Taking Care of Your Residual Limb El cuidado de su extremidad residual

Taking Care of Your Residual Limb

Soon after surgery, you'll be taught how to take care of your residual limb. This is the part of your leg that remains after amputation. Follow all directions from your healthcare team closely.

Before the Sutures or Staples Come Out
A cast may be used to keep your healing limb in the proper position and to control swelling after surgery.

During surgery, the wound will have been closed with sutures or staples. Your residual limb may be covered by a cast. Or, another type of pressure dressing may be used, such as soft gauze covered by a tight bandage. This dressing is used to absorb moisture, protect your healing wound, and control swelling. No matter which type of dressing is used, it is likely to be changed often. This lets your healthcare team check how your wound is healing. You (or a family member) may also be taught how to change the dressing. It will need to be kept dry while in the shower or bath. Once at home, contact your doctor if the cast or dressing feels loose. You'll have a follow-up visit with the surgeon about 3 weeks after you get home.
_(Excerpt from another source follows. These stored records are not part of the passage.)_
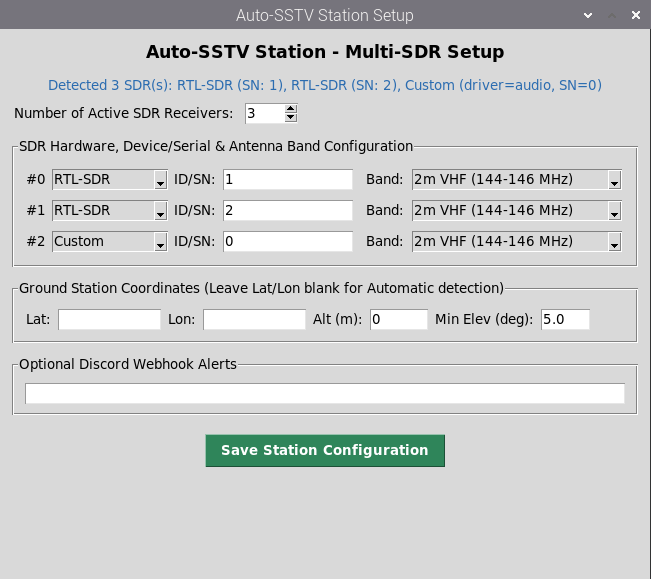
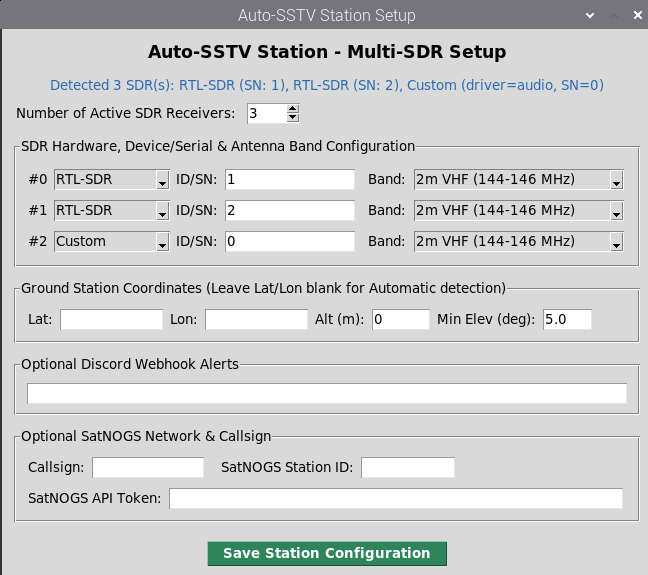
Add optional SatNOGS and Callsign fields to setup wizard and update GUI screenshot

Changed region(s): [[0.0, 0.0, 1.0, 1.0], [0.9568, 0.0, 0.9877, 0.0296], [0.8951, 0.0, 0.9259, 0.0296]]

diff --git a/setup.py b/setup.py
@@ -80,7 +80,7 @@ def format_device_string(sdr_type, dev_id):
             return tmpl.format(id=dev_id)
     return dev_id
 
-def write_station_files(sdrs, lat, lon, alt, min_elev, webhook):
+def write_station_files(sdrs, lat, lon, alt, min_elev, webhook, callsign='', satnogs_token='', satnogs_id=''):
     home = os.path.expanduser("~")
     cfg_path = os.path.join(home, "config.py")
     start_path = os.path.join(home, "start_sstv.sh")
@@ -197,7 +197,10 @@ def run_cli():
     alt = input("Altitude in meters: ").strip() or "0"
     min_elev = input("Minimum horizon elevation in degrees [5.0]: ").strip() or "5.0"
     webhook = input("\nOptional Discord Webhook URL [Leave blank to skip]: ").strip()
-    write_station_files(sdrs, lat, lon, alt, min_elev, webhook)
+    callsign = input("Optional Amateur Radio Callsign (e.g. SV2HZK) [Leave blank to skip]: ").strip().upper()
+    satnogs_id = input("Optional SatNOGS Ground Station ID [Leave blank to skip]: ").strip()
+    satnogs_token = input("Optional SatNOGS API Token [Leave blank to skip]: ").strip()
+    write_station_files(sdrs, lat, lon, alt, min_elev, webhook, callsign, satnogs_token, satnogs_id)
     print("\nSaved ~/config.py, ~/.config/gqrx/sdr_*.conf, and ~/start_sstv.sh!")
 
 def run_gui():
@@ -268,6 +271,18 @@ def run_gui():
     sn_tok_var = tk.StringVar()
     sn_id_var = tk.StringVar()
     tk.Entry(wh_frame, textvariable=wh_var, width=68).pack(fill="x")
+    sn_frame = tk.LabelFrame(root, text="Optional SatNOGS Network & Callsign", padx=10, pady=8)
+    sn_frame.pack(fill="x", **pad)
+    sr1 = tk.Frame(sn_frame)
+    sr1.pack(fill="x", pady=2)
+    tk.Label(sr1, text="Callsign:").pack(side="left")
+    tk.Entry(sr1, textvariable=cs_var, width=12).pack(side="left", padx=4)
+    tk.Label(sr1, text="SatNOGS Station ID:").pack(side="left", padx=(10, 0))
+    tk.Entry(sr1, textvariable=sn_id_var, width=10).pack(side="left", padx=4)
+    sr2 = tk.Frame(sn_frame)
+    sr2.pack(fill="x", pady=(6, 2))
+    tk.Label(sr2, text="SatNOGS API Token:").pack(side="left")
+    tk.Entry(sr2, textvariable=sn_tok_var, width=48, show="*").pack(side="left", padx=4, fill="x", expand=True)
     def on_save():
         band_map = {
             "2m VHF (144-146 MHz)": [(144000000, 146000000)],
@@ -291,7 +306,7 @@ def run_gui():
                 "ranges": band_map[label],
                 "label": label,
             })
-        write_station_files(sdrs, lat_var.get().strip() or None, lon_var.get().strip() or None, alt_var.get().strip() or "0", elev_var.get().strip() or "5.0", wh_var.get())
+        write_station_files(sdrs, lat_var.get().strip() or None, lon_var.get().strip() or None, alt_var.get().strip() or "0", elev_var.get().strip() or "5.0", wh_var.get(), cs_var.get(), sn_tok_var.get(), sn_id_var.get())
         messagebox.showinfo("Saved", "Station configuration saved to ~/config.py, ~/.config/gqrx/sdr_.conf, and ~/start_sstv.sh!")
         root.destroy()
     tk.Button(root, text="Save Station Configuration", command=on_save, bg="#2f855a", fg="white", font=("Sans", 10, "bold"), padx=14, pady=6).pack(pady=12)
Your sutures or staples will be removed then. 

Working with a Physical Therapist

While in the hospital, you'll work with a physical therapist (an expert in exercise and rehab). He or she will teach you how to move your limb safely. You'll learn how to transfer (move) between two surfaces, such as a bed and a chair. You'll also learn how to support your residual limb when you sit and lie down. This helps prevent shortening of muscles and tightening of joints. You will be given an exercise program to continue at home.

After the Sutures or Staples Come Out
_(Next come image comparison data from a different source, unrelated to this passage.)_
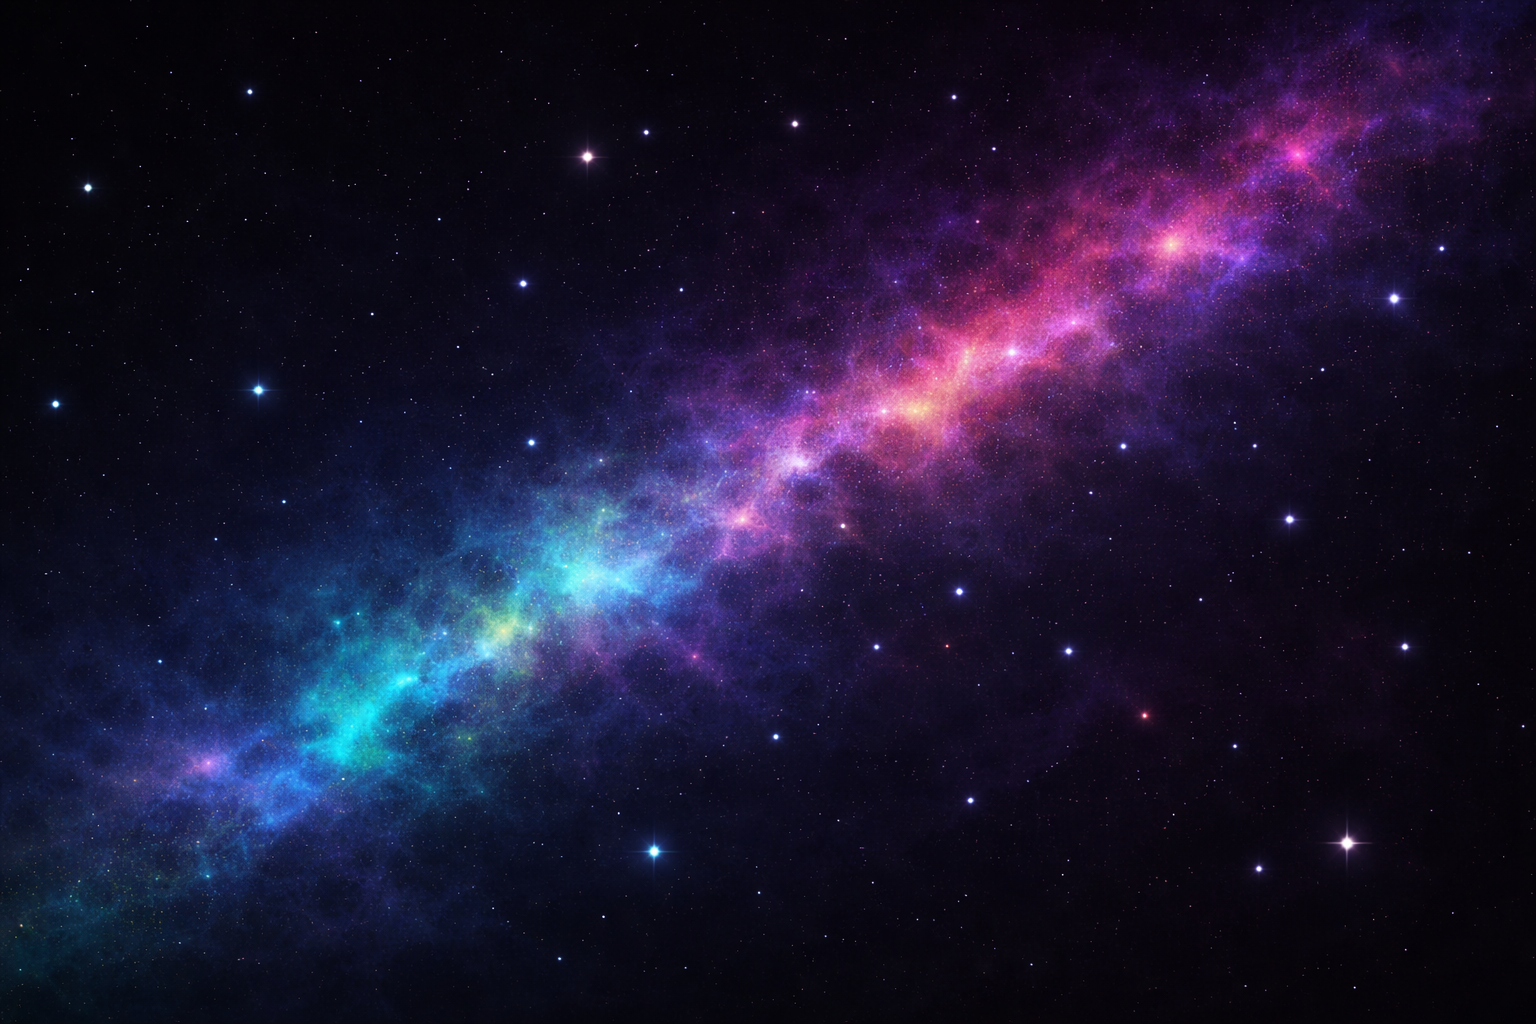
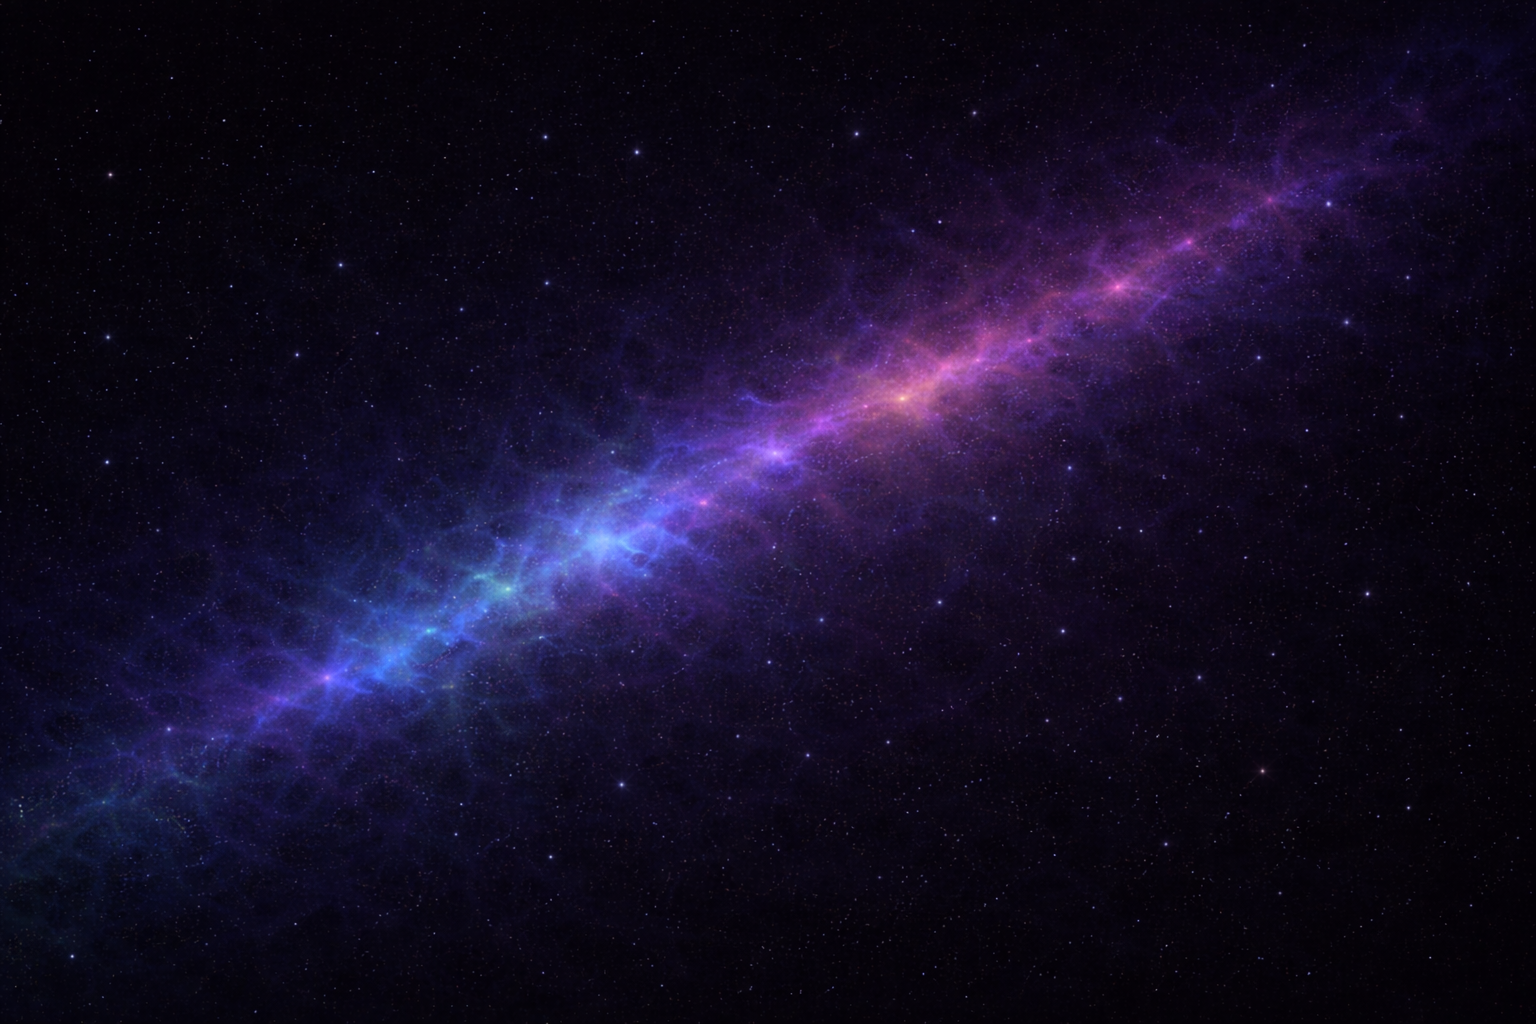
Ajout texture + Stage 3

diff --git a/Main.cpp b/Main.cpp
@@ -83,6 +83,7 @@ public:
     SDL_Texture *textureBackgroundMenu = nullptr;
     SDL_Texture *textureBackground = nullptr;
     SDL_Texture *textureBackground2 = nullptr;
+    SDL_Texture *textureBackground3 = nullptr;
 
 
     //-> MENU <- Font et Texts
@@ -763,6 +764,10 @@ private:
         if (textureBackgroundMenu == nullptr) {
             SDL_LogWarn(0, "failed to set the texture of textureBackgroundMenu", SDL_GetError());
         }
+        textureBackground3 = IMG_LoadTexture(renderer, "assets/Background3.png");
+        if (textureBackground3 == nullptr) {
+            SDL_LogWarn(0, "failed to set the texture of textureBackground3", SDL_GetError());
+        }
 
         //BOSS STAGE 1 AND 2
         textureBossStage_1_2 = IMG_LoadTexture(renderer, "assets/BossFinalDeerInvadersCompress.png");
@@ -833,7 +838,7 @@ private:
             SDL_LogWarn(0, "failed to load textureSnowflake", SDL_GetError());
         }
         //TEXTURE CERF MELEE
-        textureCerfMelee = IMG_LoadTexture(renderer, "assets/CerfFire.png");
+        textureCerfMelee = IMG_LoadTexture(renderer, "assets/DeerEnnemieFire.png");
         if (textureCerfMelee == nullptr) {
             SDL_LogWarn(0, "failed to load textureCerfMelee");
         }
@@ -1235,6 +1240,7 @@ private:
         SDL_DestroyTexture(textureBackground);
         SDL_DestroyTexture(textureBackground2);
         SDL_DestroyTexture(textureBackgroundMenu);
+        SDL_DestroyTexture(textureBackground3);
         SDL_DestroyRenderer(renderer);
         SDL_DestroyWindow(window);
         TTF_Quit();
@@ -1979,9 +1985,18 @@ private:
     //Stage 3
     //wave 1
     void SpawnWave1Stage3() {
+        entities.push_back(new Enemy_MageIceDeer(300, 100, textureCerfMageIce));
+        entities.push_back(new Enemy_MageIceDeer(1450, 100, textureCerfMageIce));
 
+        entities.push_back(new Enemy_DeerMelee(600,250,textureCerfMelee));
+        entities.push_back(new Enemy_DeerMelee(900,250,textureCerfMelee));
+
+        entities.push_back(new Enemy_MageIceDeer(500, 100, textureCerfMageIce));
+        entities.push_back(new Enemy_MageIceDeer(1650, 100, textureCerfMageIce));
+
+        entities.push_back(new Enemy_Barricade(800, 700, nullptr));
     }
-    //wave 2
+    //wave 2 (survival)
     void SpawnWave2Stage3(float deltaTime) {
 
     }
@@ -1989,7 +2004,7 @@ private:
     void SpawnWave3Stage3() {
 
     }
-    //wave 4
+    //wave 4 (survival)
     void SpawnWave4Stage3(float deltaTime) {
 
     }
@@ -2261,6 +2276,30 @@ private:
                     }
 
                     SDL_RenderTexture(renderer, enemy_deerIceMage->textureDeerMageIce, nullptr, &dest);
+                    continue;
+                }
+            }
+            //RENDU TEXTURE CERF MELEE
+            if (Enemy_DeerMelee *enemy_deerMelee = dynamic_cast<Enemy_DeerMelee *>(ent)) {
+                if (enemy_deerMelee->textureCerfMelee != nullptr) {
+                    SDL_FRect dest = {
+                        enemy_deerMelee->transform.position.x,
+                        enemy_deerMelee->transform.position.y,
+                        enemy_deerMelee->transform.size.x,
+                        enemy_deerMelee->transform.size.y
+                    };
+
+                    if (enemy_deerMelee->bIsFlashing) {
+                        // Calcule l'intensité du rouge selon le temps restant
+                        float ratio = enemy_deerMelee->hitFlashTimer / enemy_deerMelee->hitFlashDuration;
+                        Uint8 flashIntensity = static_cast<Uint8>(ratio * 200); // 0 à 200
+                        SDL_SetTextureColorMod(enemy_deerMelee->textureCerfMelee, 255, 255 - flashIntensity, 255 - flashIntensity);
+                    } else {
+                        // Remet la couleur normale
+                        SDL_SetTextureColorMod(enemy_deerMelee->textureCerfMelee, 255, 255, 255);
+                    }
+
+                    SDL_RenderTexture(renderer, enemy_deerMelee->textureCerfMelee, nullptr, &dest);
                     continue;
                 }
             }
@@ -2540,8 +2579,11 @@ private:
         if (currentStage == 1) {
             SDL_RenderTexture(renderer, textureBackground, nullptr, nullptr);
         }
-        else if (currentStage = 2) {
+        else if (currentStage == 2) {
             SDL_RenderTexture(renderer, textureBackground2, nullptr, nullptr);
+        }
+        else if (currentStage == 3) {
+            SDL_RenderTexture(renderer, textureBackground3, nullptr, nullptr);
         }
         // On dessine les entities et UI sans les faire bouger
         SDL_RenderTexture(renderer, ScoreUI, nullptr, &scoreSize);
@@ -3065,6 +3107,8 @@ private:
                         if (bossMove != nullptr) continue;
                         Enemy_Barricade *barricade = dynamic_cast<Enemy_Barricade*>(ent);
                         if (barricade != nullptr) continue;
+                        Enemy_DeerMelee* deerMelee = dynamic_cast<Enemy_DeerMelee *>(ent);//Pour pas que les cerfs ce bloquent dans le mur du bas
+                        if (deerMelee != nullptr) continue;
                         // Verifie Gauche
                         if (ent->transform.position.x <= 0.0f) {
                             ToucheMurGauche = true;
@@ -3348,6 +3392,9 @@ private:
         else if (currentStage == 2) {
             SDL_RenderTexture(renderer, textureBackground2, nullptr, nullptr);
         }
+        else if (currentStage == 3) {
+            SDL_RenderTexture(renderer, textureBackground3, nullptr, nullptr);
+        }
         SDL_RenderTexture(renderer, ScoreUI, nullptr, &scoreSize);
         SDL_RenderTexture(renderer,HealUI,nullptr, &healSize);
 
@@ -3519,8 +3566,11 @@ private:
         if (currentStage == 1) {
             SDL_RenderTexture(renderer, textureBackground, nullptr, nullptr);
         }
-        else if (currentStage = 2) {
+        else if (currentStage == 2) {
             SDL_RenderTexture(renderer, textureBackground2, nullptr, nullptr);
+        }
+        else if (currentStage == 3) {
+            SDL_RenderTexture(renderer, textureBackground3, nullptr, nullptr);
         }
         //On dessine les entities et UI sans les faire bouger
         SDL_RenderTexture(renderer, ScoreUI, nullptr, &scoreSize);
@@ -3945,8 +3995,11 @@ GameApp &app = GameApp::GetInstance();
         if (currentStage == 1) {
             SDL_RenderTexture(renderer, textureBackground, nullptr, nullptr);
         }
-        else if (currentStage = 2) {
+        else if (currentStage == 2) {
             SDL_RenderTexture(renderer, textureBackground2, nullptr, nullptr);
+        }
+        else if (currentStage == 3) {
+            SDL_RenderTexture(renderer, textureBackground3, nullptr, nullptr);
         }
     // On dessine les entities et UI sans les faire bouger
     SDL_RenderTexture(renderer, ScoreUI, nullptr, &scoreSize);

diff --git a/Personnages.h b/Personnages.h
@@ -119,7 +119,7 @@ public:
     float waitTimer = 0.0f;
     const float waitDuration = 3.0f; // attente avant de charger
     bool bIsCharging = false;
-    float chargeSpeed = 250.0f;
+    float chargeSpeed = 100.0f;
 };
Once the sutures or staples are removed, desensitization can begin. This involves gently massaging, tapping, and rubbing your residual limb. Do this a few times each day. Desensitization helps prepare your limb for a prosthesis. It can also help relieve phantom pain and decrease phantom sensation. Wash your residual limb with plain soap and water, and gently pat dry. Do this at least once a day. And don't pick at scabs that form over your scar. Scabs may be gently loosened with warm, wet washcloths. While in the hospital, you'll learn about scar massage. Scar massage won't begin until the sutures or staples are out and the wound has completely healed.

Using a Shrinker Sock

After your wound has healed, you'll begin wearing a shrinker sock every day. This is a tapered sock that applies pressure to the bottom of your residual limb. The shrinker sock controls swelling. It also helps shape your limb to prepare for a prosthesis. You'll be taught how to use and clean your shrinker sock at home.

Notes for Family and Friends

Your family member or friend will have a lot to think about. You may be called on to serve as a helper, caregiver, or source of support. Here are some ways you can help:

  • Learn about wound care, residual limb care, and shrinker sock care.

  • Offer to help with desensitization. Your family member may have trouble reaching the back of his or her residual limb.

  • Be patient and supportive. Remember that your family member needs to be fully involved in self-care.

When to Call the Surgeon

While the wound is healing, watch closely for signs of infection or other problems. Call the surgeon right away if you notice:

  • Wound or residual limb has a bad smell.

  • Cast or dressing loosens or falls off.

  • Area around wound is warm or hot, or becomes red or swollen.

  • Pus or yellow drainage from the wound, or thick discharge that is brownish gray.

  • Wound reopens for any reason.

  • Sudden increase in pain or severe tenderness.

  • Fever of 100.4ºF or higher.

Date Last Reviewed: 2006-12-31T00:00:00-07:00

Date Last Modified: